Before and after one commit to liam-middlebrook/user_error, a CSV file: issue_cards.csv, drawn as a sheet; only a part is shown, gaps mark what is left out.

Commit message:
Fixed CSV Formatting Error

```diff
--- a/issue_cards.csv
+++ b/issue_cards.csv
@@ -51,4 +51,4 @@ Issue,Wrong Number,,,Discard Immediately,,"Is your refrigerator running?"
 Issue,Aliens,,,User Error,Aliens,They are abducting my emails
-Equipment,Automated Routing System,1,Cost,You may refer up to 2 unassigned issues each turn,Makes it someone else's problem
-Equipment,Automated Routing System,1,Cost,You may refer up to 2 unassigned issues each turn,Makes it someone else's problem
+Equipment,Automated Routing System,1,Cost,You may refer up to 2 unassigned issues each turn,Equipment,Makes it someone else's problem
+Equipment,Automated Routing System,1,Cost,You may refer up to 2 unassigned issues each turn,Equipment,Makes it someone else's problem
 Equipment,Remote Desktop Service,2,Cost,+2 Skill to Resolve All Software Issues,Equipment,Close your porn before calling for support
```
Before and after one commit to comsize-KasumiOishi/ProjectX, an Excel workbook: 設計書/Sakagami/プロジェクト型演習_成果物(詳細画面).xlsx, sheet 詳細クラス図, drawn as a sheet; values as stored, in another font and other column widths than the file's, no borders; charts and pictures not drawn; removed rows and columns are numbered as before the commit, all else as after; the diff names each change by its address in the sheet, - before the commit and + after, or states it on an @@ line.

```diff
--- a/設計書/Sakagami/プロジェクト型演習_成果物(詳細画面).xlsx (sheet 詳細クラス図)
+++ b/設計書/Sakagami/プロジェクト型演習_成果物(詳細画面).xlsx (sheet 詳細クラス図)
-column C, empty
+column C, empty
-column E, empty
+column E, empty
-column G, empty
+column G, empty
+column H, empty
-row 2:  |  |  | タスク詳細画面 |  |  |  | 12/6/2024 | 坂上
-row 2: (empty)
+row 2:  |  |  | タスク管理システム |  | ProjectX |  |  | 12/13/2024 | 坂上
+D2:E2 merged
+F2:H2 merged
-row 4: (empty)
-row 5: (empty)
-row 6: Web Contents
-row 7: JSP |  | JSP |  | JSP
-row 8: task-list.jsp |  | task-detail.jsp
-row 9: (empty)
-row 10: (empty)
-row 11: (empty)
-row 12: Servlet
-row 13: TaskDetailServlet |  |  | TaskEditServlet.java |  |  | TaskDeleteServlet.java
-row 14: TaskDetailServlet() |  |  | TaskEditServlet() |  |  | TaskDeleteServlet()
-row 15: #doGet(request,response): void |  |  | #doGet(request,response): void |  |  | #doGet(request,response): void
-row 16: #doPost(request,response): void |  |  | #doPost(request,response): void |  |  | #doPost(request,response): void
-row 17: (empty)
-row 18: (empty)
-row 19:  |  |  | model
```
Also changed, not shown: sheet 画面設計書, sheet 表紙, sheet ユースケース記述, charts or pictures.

++++++

Exercise goal — Count how many lines in the listing above hold "shown". Supply only that number.

Task result — 2